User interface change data
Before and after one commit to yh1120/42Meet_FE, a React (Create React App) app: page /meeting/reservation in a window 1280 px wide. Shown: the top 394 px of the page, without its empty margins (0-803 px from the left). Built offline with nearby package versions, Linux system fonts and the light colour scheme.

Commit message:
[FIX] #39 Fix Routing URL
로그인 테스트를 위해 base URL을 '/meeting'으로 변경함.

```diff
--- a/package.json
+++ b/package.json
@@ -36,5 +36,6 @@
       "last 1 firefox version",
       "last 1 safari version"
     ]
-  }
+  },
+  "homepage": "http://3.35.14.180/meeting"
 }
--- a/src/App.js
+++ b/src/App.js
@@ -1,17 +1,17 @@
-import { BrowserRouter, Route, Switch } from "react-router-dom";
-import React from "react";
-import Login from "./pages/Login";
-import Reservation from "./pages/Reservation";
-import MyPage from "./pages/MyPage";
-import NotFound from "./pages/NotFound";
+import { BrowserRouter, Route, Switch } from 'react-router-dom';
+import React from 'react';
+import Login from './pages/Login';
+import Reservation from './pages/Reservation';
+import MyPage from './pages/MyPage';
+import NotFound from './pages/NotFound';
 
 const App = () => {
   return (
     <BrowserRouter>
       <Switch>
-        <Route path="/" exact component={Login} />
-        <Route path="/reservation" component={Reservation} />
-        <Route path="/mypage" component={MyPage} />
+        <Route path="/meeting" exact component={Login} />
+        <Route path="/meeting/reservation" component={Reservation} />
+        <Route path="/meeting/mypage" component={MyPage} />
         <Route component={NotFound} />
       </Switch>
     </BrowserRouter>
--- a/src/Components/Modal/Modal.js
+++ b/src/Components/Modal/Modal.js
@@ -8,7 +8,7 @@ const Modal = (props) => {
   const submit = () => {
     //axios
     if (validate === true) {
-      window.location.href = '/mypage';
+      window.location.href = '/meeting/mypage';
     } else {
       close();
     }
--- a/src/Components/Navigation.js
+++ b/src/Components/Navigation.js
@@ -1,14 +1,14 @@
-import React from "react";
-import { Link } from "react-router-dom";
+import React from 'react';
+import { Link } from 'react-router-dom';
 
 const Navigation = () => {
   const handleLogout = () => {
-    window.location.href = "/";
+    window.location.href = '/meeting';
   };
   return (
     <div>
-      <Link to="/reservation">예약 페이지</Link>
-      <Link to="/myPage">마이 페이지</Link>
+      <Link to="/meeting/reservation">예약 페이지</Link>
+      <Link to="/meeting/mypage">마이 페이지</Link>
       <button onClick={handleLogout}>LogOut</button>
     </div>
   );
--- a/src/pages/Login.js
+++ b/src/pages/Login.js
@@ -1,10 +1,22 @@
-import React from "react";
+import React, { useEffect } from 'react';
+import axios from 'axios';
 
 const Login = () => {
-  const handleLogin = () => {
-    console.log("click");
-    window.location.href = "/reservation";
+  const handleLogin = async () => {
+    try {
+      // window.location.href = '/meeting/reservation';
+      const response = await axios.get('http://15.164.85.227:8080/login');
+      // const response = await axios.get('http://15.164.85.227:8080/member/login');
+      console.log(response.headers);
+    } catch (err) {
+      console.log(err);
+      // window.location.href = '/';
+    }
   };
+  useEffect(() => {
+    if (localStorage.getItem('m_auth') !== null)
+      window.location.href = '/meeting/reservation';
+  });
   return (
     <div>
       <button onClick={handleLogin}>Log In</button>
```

Action item
Every record listed above needs to be written out again exactly.

Reply to the task
Before and after one commit to yh1120/42Meet_FE, a React (Create React App) app: page /meeting/reservation in a window 1280 px wide. Shown: the top 394 px of the page, without its empty margins (0-803 px from the left). Built offline with nearby package versions, Linux system fonts and the light colour scheme.

Commit message:
[FIX] #39 Fix Routing URL
로그인 테스트를 위해 base URL을 '/meeting'으로 변경함.

```diff
--- a/package.json
+++ b/package.json
@@ -36,5 +36,6 @@
       "last 1 firefox version",
       "last 1 safari version"
     ]
-  }
+  },
+  "homepage": "http://3.35.14.180/meeting"
 }
--- a/src/App.js
+++ b/src/App.js
@@ -1,17 +1,17 @@
-import { BrowserRouter, Route, Switch } from "react-router-dom";
-import React from "react";
-import Login from "./pages/Login";
-import Reservation from "./pages/Reservation";
-import MyPage from "./pages/MyPage";
-import NotFound from "./pages/NotFound";
+import { BrowserRouter, Route, Switch } from 'react-router-dom';
+import React from 'react';
+import Login from './pages/Login';
+import Reservation from './pages/Reservation';
+import MyPage from './pages/MyPage';
+import NotFound from './pages/NotFound';
 
 const App = () => {
   return (
     <BrowserRouter>
       <Switch>
-        <Route path="/" exact component={Login} />
-        <Route path="/reservation" component={Reservation} />
-        <Route path="/mypage" component={MyPage} />
+        <Route path="/meeting" exact component={Login} />
+        <Route path="/meeting/reservation" component={Reservation} />
+        <Route path="/meeting/mypage" component={MyPage} />
         <Route component={NotFound} />
       </Switch>
     </BrowserRouter>
--- a/src/Components/Modal/Modal.js
+++ b/src/Components/Modal/Modal.js
@@ -8,7 +8,7 @@ const Modal = (props) => {
   const submit = () => {
     //axios
     if (validate === true) {
-      window.location.href = '/mypage';
+      window.location.href = '/meeting/mypage';
     } else {
       close();
     }
--- a/src/Components/Navigation.js
+++ b/src/Components/Navigation.js
@@ -1,14 +1,14 @@
-import React from "react";
-import { Link } from "react-router-dom";
+import React from 'react';
+import { Link } from 'react-router-dom';
 
 const Navigation = () => {
   const handleLogout = () => {
-    window.location.href = "/";
+    window.location.href = '/meeting';
   };
   return (
     <div>
-      <Link to="/reservation">예약 페이지</Link>
-      <Link to="/myPage">마이 페이지</Link>
+      <Link to="/meeting/reservation">예약 페이지</Link>
+      <Link to="/meeting/mypage">마이 페이지</Link>
       <button onClick={handleLogout}>LogOut</button>
     </div>
   );
--- a/src/pages/Login.js
+++ b/src/pages/Login.js
@@ -1,10 +1,22 @@
-import React from "react";
+import React, { useEffect } from 'react';
+import axios from 'axios';
 
 const Login = () => {
-  const handleLogin = () => {
-    console.log("click");
-    window.location.href = "/reservation";
+  const handleLogin = async () => {
+    try {
+      // window.location.href = '/meeting/reservation';
+      const response = await axios.get('http://15.164.85.227:8080/login');
+      // const response = await axios.get('http://15.164.85.227:8080/member/login');
+      console.log(response.headers);
+    } catch (err) {
+      console.log(err);
+      // window.location.href = '/';
+    }
   };
+  useEffect(() => {
+    if (localStorage.getItem('m_auth') !== null)
+      window.location.href = '/meeting/reservation';
+  });
   return (
     <div>
       <button onClick={handleLogin}>Log In</button>
```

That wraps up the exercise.